Boomkat Product Review:
Hilary Woods, notoriously one time member of JJ72, builds on the arid mystery of 2021's genius 'Feral Hymns' with the crepuscular 'Acts of Light', featuring nine creeping dirges played on double bass, field recordings and choral chants that sound like mournful, Celtic ghosts wailing into a moonlit woodland. Brilliantly unsettling material, tipped for anyone into GAS, Deathprod, György Ligeti or Antonina Nowacka.
Woods’ last album ‘Feral Hymns’ married surreptitious vocal hooks with Lasse Marhaug’s petrified, doomcore production, a highly distinctive alignment of cursed atmospherics and memorable songs that still sounds like pretty much nothing else we’ve heard since. Its followup ‘Isolation Tank’ was essentially a screwed audio diary, creating rhythms out of the clicking whirr of an old polaroid camera, drifting into abstraction.
Clearly, Woods is no stranger to getting deep into her process, and on 'Acts of Light' she increases the tension, ramping up her Vantablack striations. Voices blur on 'Wife Mother Lover Cow', as euphoric pads swelter into mist; like spying a midnight ritual from a safe vantage point. Choral vapours gather on 'Where the Bough has Broken', recorded with the Palestrina Choir at Dublin's Procathedral, and with Galway City Chamber Choir in Galway, crashing into environmental recordings Woods made during travels across Spain.

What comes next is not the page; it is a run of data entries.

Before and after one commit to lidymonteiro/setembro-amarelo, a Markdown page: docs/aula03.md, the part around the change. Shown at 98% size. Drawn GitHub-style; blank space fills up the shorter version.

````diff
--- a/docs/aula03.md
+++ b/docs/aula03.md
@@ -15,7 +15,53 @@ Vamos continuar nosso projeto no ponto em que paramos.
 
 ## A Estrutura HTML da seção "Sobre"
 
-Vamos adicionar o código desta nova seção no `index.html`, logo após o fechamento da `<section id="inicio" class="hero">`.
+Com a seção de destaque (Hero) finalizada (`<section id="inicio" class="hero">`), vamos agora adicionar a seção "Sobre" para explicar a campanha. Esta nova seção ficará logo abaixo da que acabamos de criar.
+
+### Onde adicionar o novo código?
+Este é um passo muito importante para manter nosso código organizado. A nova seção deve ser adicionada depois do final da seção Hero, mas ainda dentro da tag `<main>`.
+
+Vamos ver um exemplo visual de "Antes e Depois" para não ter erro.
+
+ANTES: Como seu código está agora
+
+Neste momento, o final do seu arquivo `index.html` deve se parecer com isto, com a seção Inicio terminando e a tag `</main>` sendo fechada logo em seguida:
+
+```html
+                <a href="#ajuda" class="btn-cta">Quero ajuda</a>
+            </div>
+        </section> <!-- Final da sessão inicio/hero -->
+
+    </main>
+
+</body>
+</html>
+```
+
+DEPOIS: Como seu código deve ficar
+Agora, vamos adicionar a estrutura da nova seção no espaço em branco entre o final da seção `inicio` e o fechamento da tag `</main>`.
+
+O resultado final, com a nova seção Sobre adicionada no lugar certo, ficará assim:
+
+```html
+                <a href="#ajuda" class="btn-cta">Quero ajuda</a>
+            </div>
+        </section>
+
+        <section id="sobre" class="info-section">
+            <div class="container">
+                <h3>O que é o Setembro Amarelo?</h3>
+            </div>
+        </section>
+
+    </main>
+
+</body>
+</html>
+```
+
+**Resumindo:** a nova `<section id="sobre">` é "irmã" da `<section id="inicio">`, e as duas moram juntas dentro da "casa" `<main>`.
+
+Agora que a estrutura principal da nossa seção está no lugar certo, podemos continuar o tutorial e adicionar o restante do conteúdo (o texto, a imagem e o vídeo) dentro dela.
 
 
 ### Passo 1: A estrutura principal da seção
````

The title track pits pitched vocals against low, unstable murmurs, while strings provide an ominous sustained drone. Woods strips things back further on 'Awakening', giving us a short respite from the crippling gloom with angelic chorals and gauzy cello, before the disorienting heartbeat 'Blood Orange' transports us into another lysergic reality, like some fantasy GAS reworking of György Ligeti.

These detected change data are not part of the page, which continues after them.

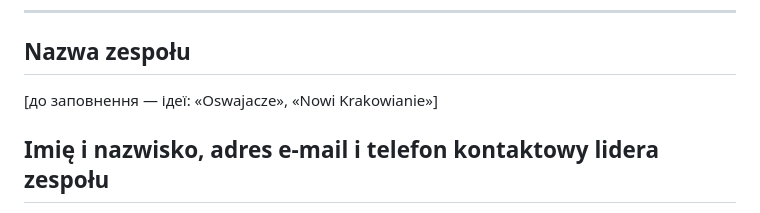
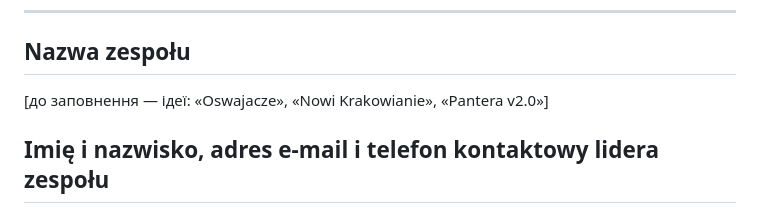
Before and after one commit to grabych-jr3/oswoj-krakow, a Markdown page: docs/zgloszenie.md, the part around the change. Rendered like a GitHub page.

```diff
--- a/docs/zgloszenie.md
+++ b/docs/zgloszenie.md
@@ -13,7 +13,7 @@
 
 ## Nazwa zespołu
 
-[до заповнення — ідеї: «Oswajacze», «Nowi Krakowianie»]
+[до заповнення — ідеї: «Oswajacze», «Nowi Krakowianie», «Pantera v2.0»]
 
 ## Imię i nazwisko, adres e-mail i telefon kontaktowy lidera zespołu
 
```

'The Foot of Love' is the album's most emotionally exposed moment, wafting poetic curls of ornate instrumentation into fogged dark ambience that wouldn't sound out of place on an Akira Rabelais album, leading masterfully into Woods' denouement 'Vigil', freezing phantasmagoric vocals in a sodden mess of cello and captured rainfall. It's the perfect finale to an album that escorts us through a wild, dusky wilderness that's never oppressive, always tender in its own way.